Honestly, we played this with too many of us. Do it either with a small team, or inexperienced players. We're relatively experienced, and there are lots of parallel puzzles. I don't remember how long we took but our host appeared breathless at the door 30 seconds after we escaped as he hadn't quite paid attention and didn't expect us to finish so fast!
As a guide, we turned up exactly on the dot of when we should have but somehow still missed the communal briefing with all the other teams. Then after we got out, we had our victory photo, a nice chat with out host, a bit of a wait while they worked out if there were any free slots for other puzzles later in the week (they try to sell you a reduced rate voucher for another game afterwards, but as we were only around for a week there was no point if we couldn't use it), chatted some more, and still didn't see a single other person (we could hear them!) before leaving.
As we have learned is to be expected of Clue HQ this was a fun, solid game. Enough of a challenge to keep us busy (we split up immediately on the advice of GM) but not enough content to fill out the time. Good quality props and screens - just nothing particularly special. An ideal game for a less experienced team of two. Not all puzzle were very well linked to the narrative (but this is often the case with many rooms). Our main complaint was the lack of clarity on one of the clues, which we basically had to be told the answer to simply because the UV markers used were no longer visible. It's a shame as this is such an easy fix but requires care and attention from staff in order to prevent it from happening.

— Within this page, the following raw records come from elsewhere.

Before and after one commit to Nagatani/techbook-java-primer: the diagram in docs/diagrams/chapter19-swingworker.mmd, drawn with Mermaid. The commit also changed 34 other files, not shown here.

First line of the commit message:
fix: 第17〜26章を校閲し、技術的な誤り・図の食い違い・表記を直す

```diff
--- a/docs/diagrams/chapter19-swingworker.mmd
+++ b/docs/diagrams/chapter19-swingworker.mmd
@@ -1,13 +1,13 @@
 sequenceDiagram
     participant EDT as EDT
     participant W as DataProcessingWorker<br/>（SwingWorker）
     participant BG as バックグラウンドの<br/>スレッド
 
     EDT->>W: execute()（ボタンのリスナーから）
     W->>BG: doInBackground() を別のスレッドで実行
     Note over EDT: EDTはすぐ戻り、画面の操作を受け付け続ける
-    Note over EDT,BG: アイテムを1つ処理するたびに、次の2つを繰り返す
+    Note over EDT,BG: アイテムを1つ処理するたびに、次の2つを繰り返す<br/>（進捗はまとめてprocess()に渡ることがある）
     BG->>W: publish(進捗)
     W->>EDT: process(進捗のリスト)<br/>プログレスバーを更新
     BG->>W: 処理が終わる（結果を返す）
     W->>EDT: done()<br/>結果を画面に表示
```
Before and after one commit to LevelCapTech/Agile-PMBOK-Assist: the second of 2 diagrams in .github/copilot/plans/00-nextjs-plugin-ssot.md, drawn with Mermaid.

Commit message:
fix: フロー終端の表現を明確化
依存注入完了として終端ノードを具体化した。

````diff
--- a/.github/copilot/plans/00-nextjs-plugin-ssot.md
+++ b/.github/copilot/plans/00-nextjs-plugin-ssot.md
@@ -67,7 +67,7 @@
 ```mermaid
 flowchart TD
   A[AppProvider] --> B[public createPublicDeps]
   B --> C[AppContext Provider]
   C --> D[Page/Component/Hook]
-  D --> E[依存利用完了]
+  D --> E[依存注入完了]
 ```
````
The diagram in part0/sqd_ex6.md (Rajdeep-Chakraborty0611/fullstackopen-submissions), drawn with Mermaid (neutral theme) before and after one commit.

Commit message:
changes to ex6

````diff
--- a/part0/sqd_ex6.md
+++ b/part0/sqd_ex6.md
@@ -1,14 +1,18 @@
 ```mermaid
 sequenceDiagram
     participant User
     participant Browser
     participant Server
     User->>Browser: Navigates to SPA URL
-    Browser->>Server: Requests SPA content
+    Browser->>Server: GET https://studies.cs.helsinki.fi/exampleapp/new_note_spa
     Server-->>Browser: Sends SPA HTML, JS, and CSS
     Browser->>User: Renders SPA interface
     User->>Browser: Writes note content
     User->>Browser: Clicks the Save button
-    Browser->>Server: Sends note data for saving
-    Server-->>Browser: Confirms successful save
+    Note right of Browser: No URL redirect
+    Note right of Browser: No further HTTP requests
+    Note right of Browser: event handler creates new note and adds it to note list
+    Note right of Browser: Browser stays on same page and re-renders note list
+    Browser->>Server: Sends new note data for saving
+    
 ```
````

One of their older games but can still hold its own. A non-linear format allows multiple puzzles to be tackled, indeed when one of us was stuck we would switch and move to a different puzzle. There is one puzzle that has the potential to be as infuriating at the 'drip' puzzle (if you know, you know) but they have mitigated the listening phase of the puzzle.
I'm a sucker for most sci-fi themes, so with a choice of games for a morning slot at Clue HQ's Birmingham branch I went straight for A-I-9's story of battling a rogue artificial intelligence. Also, the alternatives were their Cell Block C and Bunker 38 rooms which have been franchised to a wider number of locations across the UK, so it made sense to go for the harder-to-find game.
Clue HQ is one of the UK's large escape chains, with currently three core branches and close to a dozen franchise l...